- Research the places of accommodation thoroughly and check just before you leave that they have not changed their management or policy regarding pets staying with guests.
- Be specific when checking if pets are welcome – for example, many hotels do impose a size and weight restriction on canine guests and while they may be happy to accommodate a little poodle, they might not be so keen on a Great Dane. Similarly, be upfront about the kind of pet you have – most people assume you mean dog or cat when you say “pet” so be sure to check that Boris, your Burmese Python, would be just as welcome under their pet policy!
- In general, if you are travelling with a dog, it is best to have your own crate (or at least bed) so that you are confident your dog will not be destructive in the hotel room if you have to leave it unattended.
- It is best not to leave your pet unattended in your room if possible. With dogs, this can avoid any noise complaints from neighbouring rooms and with all pets, this can prevent escape or an attack if a careless staff member enters the room. Some hotels actually have a policy about not leaving pets unattended.
- Be courteous around the hotel with your pet – for example, do not allow it into the hotel pool and make sure it only toilets in appropriate areas. (Of course, make sure you pick up after your pet when it toilets). Do not allow your pet to trample on carefully tended flower beds or manicured lawns and do not allow it to disturb other guests. If your pet makes a mess (eg, vomits), apologise and clean it up promptly.
- Always keep your pet on leash or contained in its cage in public areas – there are many people who are scared of animals or severely allergic and it is your responsibility to make sure that your pet does not affect them.
- Request a ground-floor room if possible as this will mean easier access for you and your pet, as well as avoiding the challenges of things like lifts which your pet may not be accustomed to.
- Teach your dog basic obedience before you embark on your trip. It is essential that you have good control over your animal and that it is able to behave well in a public situation, particularly when you will be taking it into unfamiliar environments with many strangers and new challenges to deal with.
- Wherever you are going and whether your trip is long or short, it is advisable to pack a “pet travel kit” which may include the following items: pet bed or crate, documents (eg. vaccination records), extra towels (clean mud, drool, vomit), sheet or blankets to cover furniture, extra leash and collar with ID tags, treats, toys, food and water bowls, toileting equipment (eg, litter tray, scoop bags) and some of your pet’s usual food.
- Carry a current photo of your pet, in case it escapes despite your best efforts and make sure it is wearing up-to-date ID tags. Think also about additional identification systems, like micro-chipping, when preparing for your holiday.
- Make sure you are aware of the emergency procedures for the hotel and make sure you have planned what to do if a disaster occurs and you have to evacuate.
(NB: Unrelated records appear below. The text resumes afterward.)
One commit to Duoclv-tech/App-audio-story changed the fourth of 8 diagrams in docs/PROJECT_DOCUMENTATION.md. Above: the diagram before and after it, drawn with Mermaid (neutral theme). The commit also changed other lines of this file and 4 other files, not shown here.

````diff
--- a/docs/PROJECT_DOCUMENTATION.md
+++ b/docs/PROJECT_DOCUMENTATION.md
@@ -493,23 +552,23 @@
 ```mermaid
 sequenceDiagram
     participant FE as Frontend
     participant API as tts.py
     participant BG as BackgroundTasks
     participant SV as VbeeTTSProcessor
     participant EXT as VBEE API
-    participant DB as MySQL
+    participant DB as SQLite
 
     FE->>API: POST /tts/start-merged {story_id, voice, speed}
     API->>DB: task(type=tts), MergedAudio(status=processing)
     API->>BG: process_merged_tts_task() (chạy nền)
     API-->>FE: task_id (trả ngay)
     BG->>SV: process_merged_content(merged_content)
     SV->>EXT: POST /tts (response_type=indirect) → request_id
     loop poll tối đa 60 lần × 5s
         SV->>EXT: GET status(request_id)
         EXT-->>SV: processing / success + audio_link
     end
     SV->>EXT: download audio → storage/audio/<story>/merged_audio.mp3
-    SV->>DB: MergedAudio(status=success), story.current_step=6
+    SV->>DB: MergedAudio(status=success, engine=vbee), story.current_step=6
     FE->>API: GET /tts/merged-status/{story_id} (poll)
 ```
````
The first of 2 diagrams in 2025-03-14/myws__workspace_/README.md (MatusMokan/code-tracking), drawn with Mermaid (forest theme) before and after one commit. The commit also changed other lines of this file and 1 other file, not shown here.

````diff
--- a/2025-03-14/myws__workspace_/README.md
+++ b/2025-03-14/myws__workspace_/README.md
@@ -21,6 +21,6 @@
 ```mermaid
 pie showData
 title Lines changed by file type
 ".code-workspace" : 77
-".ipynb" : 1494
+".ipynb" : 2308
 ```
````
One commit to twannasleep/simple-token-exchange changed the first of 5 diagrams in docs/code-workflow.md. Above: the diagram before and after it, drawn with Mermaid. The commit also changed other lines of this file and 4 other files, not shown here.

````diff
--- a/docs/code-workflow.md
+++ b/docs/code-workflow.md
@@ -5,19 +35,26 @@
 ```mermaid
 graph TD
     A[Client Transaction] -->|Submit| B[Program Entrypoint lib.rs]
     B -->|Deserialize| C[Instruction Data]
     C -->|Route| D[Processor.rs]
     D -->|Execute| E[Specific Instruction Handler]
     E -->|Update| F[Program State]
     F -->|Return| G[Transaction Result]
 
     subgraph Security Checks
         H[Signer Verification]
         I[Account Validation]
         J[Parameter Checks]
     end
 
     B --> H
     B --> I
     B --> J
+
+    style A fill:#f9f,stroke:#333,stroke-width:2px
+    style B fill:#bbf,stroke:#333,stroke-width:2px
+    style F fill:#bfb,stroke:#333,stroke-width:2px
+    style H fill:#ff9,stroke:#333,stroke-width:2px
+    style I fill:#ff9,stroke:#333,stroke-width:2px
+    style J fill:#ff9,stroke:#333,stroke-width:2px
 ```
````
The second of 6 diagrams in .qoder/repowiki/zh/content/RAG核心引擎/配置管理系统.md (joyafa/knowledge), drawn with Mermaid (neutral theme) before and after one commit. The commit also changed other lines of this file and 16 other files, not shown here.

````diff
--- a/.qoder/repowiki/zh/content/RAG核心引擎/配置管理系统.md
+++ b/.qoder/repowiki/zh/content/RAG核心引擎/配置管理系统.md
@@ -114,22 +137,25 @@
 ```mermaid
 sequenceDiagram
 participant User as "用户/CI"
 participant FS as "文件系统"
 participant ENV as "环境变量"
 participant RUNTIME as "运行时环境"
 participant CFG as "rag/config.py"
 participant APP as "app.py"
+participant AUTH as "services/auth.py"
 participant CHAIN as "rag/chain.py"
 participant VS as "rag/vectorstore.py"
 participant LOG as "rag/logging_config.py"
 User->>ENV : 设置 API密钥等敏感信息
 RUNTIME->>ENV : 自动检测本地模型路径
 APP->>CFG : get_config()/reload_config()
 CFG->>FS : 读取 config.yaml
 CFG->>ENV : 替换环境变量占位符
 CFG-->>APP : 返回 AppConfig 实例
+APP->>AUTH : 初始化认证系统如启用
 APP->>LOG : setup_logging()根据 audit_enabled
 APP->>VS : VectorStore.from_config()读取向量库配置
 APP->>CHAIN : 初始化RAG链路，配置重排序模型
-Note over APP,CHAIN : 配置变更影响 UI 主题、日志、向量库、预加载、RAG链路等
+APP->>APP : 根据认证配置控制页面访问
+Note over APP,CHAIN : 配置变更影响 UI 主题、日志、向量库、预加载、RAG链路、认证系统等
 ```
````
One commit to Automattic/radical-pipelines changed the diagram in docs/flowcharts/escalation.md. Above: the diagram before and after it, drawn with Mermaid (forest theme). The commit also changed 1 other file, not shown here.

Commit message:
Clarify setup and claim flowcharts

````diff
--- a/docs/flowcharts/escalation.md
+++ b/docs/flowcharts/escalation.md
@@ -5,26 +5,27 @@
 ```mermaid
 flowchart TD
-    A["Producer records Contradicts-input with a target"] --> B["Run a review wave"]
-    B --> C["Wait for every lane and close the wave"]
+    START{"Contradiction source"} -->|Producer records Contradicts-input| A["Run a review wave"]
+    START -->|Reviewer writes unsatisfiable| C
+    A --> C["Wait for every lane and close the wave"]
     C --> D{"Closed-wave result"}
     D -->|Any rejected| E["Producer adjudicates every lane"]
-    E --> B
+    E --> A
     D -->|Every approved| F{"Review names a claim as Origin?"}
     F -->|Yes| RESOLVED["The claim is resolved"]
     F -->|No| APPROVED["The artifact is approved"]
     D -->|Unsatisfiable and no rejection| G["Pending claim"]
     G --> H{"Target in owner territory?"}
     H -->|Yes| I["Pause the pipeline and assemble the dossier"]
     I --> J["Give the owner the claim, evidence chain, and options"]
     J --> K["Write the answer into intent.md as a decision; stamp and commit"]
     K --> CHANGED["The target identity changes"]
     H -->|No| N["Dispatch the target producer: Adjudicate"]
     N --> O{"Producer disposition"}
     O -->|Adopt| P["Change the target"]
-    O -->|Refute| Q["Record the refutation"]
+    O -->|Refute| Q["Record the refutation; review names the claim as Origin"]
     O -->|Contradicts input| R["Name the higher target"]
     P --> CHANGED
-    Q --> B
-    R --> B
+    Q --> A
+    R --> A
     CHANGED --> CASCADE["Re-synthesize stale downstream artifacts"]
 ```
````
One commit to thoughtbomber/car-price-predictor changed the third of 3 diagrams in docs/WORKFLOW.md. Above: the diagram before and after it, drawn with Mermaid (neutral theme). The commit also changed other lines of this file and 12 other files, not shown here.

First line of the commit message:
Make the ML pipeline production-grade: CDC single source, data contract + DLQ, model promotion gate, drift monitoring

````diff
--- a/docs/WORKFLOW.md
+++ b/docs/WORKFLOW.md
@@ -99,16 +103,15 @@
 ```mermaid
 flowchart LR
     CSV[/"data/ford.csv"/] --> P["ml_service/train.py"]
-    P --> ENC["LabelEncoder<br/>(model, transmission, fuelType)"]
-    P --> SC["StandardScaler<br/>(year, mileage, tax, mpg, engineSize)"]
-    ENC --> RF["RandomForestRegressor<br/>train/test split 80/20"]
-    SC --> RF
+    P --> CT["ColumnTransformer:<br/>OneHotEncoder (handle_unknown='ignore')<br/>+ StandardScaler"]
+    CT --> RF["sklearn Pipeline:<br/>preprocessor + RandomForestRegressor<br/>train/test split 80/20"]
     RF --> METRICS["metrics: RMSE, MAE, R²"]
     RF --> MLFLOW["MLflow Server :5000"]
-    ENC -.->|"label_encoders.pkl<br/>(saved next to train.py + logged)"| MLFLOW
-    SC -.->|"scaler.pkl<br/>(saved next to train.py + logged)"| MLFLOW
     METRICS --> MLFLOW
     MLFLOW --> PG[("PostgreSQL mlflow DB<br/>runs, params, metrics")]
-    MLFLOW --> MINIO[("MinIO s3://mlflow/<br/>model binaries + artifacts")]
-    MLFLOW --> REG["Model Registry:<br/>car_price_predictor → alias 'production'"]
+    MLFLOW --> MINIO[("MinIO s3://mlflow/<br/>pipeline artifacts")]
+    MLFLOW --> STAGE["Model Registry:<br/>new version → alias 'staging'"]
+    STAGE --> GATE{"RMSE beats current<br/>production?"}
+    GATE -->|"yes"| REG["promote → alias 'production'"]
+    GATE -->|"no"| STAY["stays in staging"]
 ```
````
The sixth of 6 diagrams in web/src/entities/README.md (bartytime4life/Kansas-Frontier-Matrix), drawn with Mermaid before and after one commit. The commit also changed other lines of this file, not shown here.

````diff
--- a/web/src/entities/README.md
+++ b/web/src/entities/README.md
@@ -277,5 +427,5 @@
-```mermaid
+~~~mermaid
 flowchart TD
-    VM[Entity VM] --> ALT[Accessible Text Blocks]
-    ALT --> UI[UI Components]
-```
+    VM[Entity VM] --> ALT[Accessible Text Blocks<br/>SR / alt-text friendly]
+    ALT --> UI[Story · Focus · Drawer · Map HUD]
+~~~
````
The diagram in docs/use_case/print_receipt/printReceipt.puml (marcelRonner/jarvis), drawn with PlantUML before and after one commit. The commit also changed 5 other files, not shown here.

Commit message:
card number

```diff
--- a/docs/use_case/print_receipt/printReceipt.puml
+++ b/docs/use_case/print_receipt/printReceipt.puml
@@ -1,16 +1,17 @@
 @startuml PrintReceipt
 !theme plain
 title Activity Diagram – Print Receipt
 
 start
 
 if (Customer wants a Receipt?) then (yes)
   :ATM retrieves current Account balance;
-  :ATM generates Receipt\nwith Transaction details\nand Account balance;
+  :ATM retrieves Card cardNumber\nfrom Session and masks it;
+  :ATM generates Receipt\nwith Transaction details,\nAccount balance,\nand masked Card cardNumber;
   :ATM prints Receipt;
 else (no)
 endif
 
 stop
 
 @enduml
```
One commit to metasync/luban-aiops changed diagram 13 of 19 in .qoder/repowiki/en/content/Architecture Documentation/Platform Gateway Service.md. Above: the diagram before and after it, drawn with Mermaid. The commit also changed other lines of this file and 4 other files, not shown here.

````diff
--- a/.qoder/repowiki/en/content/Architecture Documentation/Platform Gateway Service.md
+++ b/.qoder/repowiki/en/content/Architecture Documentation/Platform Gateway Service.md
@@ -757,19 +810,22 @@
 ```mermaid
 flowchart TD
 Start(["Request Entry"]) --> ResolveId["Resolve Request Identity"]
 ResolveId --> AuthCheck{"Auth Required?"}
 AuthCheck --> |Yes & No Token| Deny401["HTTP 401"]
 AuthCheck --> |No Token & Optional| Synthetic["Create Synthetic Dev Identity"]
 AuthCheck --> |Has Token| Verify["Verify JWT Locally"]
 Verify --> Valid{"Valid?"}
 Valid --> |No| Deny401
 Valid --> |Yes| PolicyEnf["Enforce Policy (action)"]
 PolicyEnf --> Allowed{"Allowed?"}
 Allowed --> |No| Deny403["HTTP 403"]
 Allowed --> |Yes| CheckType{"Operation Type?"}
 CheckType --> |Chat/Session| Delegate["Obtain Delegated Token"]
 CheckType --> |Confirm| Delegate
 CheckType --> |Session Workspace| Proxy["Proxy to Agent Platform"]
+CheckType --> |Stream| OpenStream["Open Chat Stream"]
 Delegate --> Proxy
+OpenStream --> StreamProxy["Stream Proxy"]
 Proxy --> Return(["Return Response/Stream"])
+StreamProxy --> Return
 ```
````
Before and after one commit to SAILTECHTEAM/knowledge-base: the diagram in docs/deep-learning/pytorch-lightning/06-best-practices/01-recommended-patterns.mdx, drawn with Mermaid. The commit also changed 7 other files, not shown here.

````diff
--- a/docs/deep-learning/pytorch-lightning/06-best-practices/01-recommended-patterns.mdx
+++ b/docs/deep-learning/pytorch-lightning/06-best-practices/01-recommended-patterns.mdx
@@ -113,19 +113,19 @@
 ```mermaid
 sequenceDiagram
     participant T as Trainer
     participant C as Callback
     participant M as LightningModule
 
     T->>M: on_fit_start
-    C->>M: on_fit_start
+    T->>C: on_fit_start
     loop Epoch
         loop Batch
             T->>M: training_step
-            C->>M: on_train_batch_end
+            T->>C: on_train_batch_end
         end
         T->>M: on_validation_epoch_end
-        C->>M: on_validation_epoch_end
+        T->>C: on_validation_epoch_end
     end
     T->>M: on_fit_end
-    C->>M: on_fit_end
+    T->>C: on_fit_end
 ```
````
Ultimately, having a safe and enjoyable hotel stay with your pet is all about planning and following the rules of common courtesy. If you do not think you would be able to deal with these additional requirements, then perhaps it would be best to leave your pet at home or in kennels/cattery where they will be safe and well-looked after.